Task statement:
Match the string "array" against each line below, and copy every line that matches.

Top of Dataset records

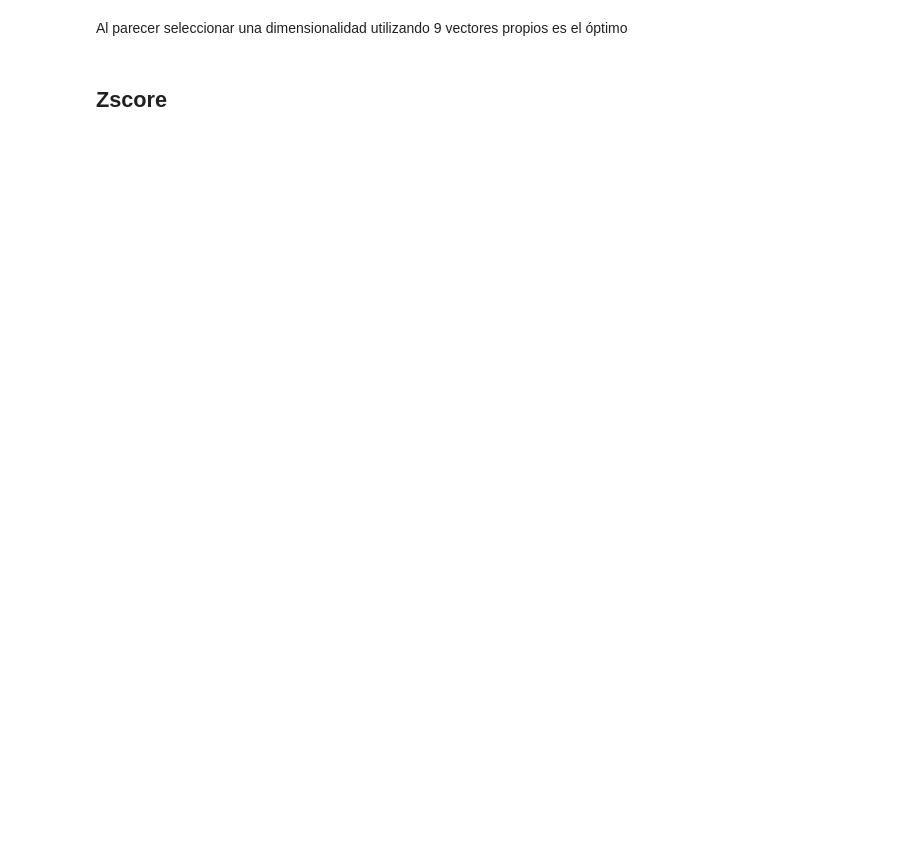
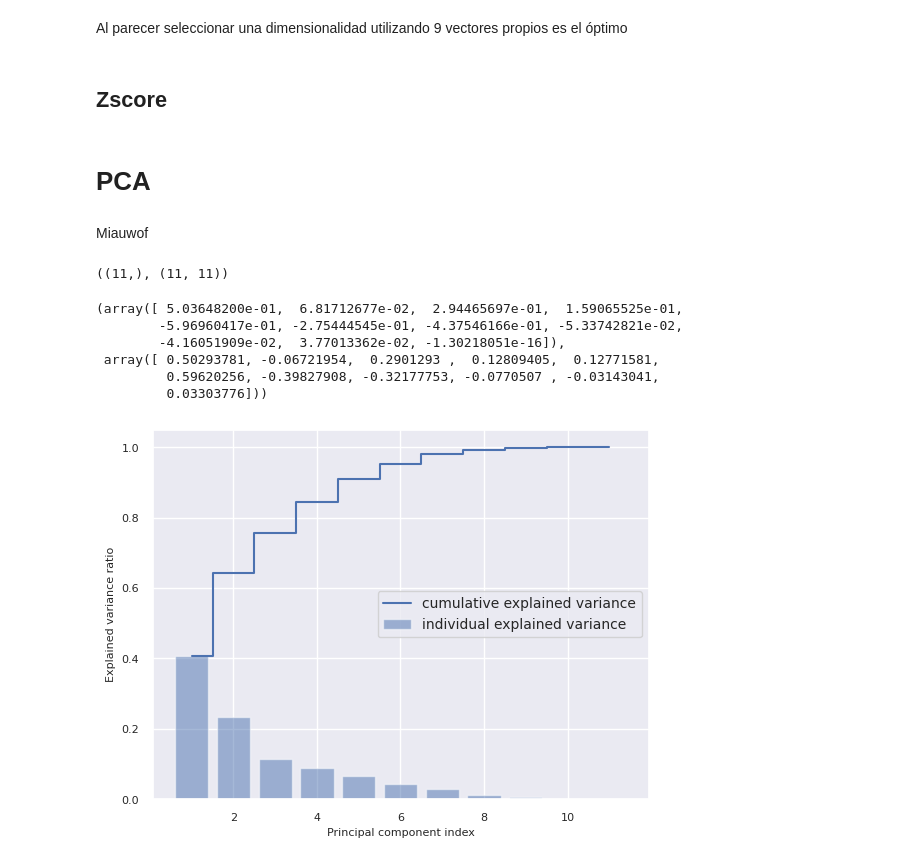
Before and after one commit to GabrielVenegas622/Shinny-Broccoli-Workspace, a Jupyter notebook: ProstateCancerModel/Tarea_ML_Prostate_Regresion.ipynb, the cells around one changed output. Drawn from its saved outputs; the diff is of its cells as text; code cells hidden in the pictures; blank space fills up the shorter version.

```diff
--- a/ProstateCancerModel/Tarea_ML_Prostate_Regresion.ipynb
+++ b/ProstateCancerModel/Tarea_ML_Prostate_Regresion.ipynb
@@ -349,3 +359,38 @@ plt.show()
 Al parecer seleccionar una dimensionalidad utilizando 9 vectores propios es el óptimo
 # %% [markdown]
 ## Zscore
+# %% [markdown]
+# PCA
+# %% [markdown]
+Miauwof
+# %%
+cov_mat = np.cov(X_train.T)
+eigen_vals, eigen_vecs = np.linalg.eig(cov_mat)
+eigen_vals.shape, eigen_vecs.shape
+# %% [output]
+((11,), (11, 11))
+# %%
+eigen_vecs[0], Vh.T[0]
+# %% [output]
+(array([ 5.03648200e-01,  6.81712677e-02,  2.94465697e-01,  1.59065525e-01,
+        -5.96960417e-01, -2.75444545e-01, -4.37546166e-01, -5.33742821e-02,
+        -4.16051909e-02,  3.77013362e-02, -1.30218051e-16]),
+ array([ 0.50293781, -0.06721954,  0.2901293 ,  0.12809405,  0.12771581,
+         0.59620256, -0.39827908, -0.32177753, -0.0770507 , -0.03143041,
+         0.03303776]))
+# %%
+# calculate cumulative sum of explained variances
+tot = sum(eigen_vals)
+var_exp = [(i / tot) for i in sorted(eigen_vals, reverse=True)]
+cum_var_exp = np.cumsum(var_exp)
+# plot explained variances
+plt.bar(range(1,len(var_exp)+1), var_exp, alpha=0.5,
+        align='center', label='individual explained variance')
+plt.step(range(1,len(cum_var_exp)+1), cum_var_exp, where='mid',
+         label='cumulative explained variance')
+plt.ylabel('Explained variance ratio')
+plt.xlabel('Principal component index')
+plt.legend(loc='best')
+plt.show()
+# %% [output]
+[figure, added]
```
Also changed, not shown: parts of 8 cells of this notebook.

Bottom of Dataset records

Problem solution:
+(array([ 5.03648200e-01,  6.81712677e-02,  2.94465697e-01,  1.59065525e-01,
+ array([ 0.50293781, -0.06721954,  0.2901293 ,  0.12809405,  0.12771581,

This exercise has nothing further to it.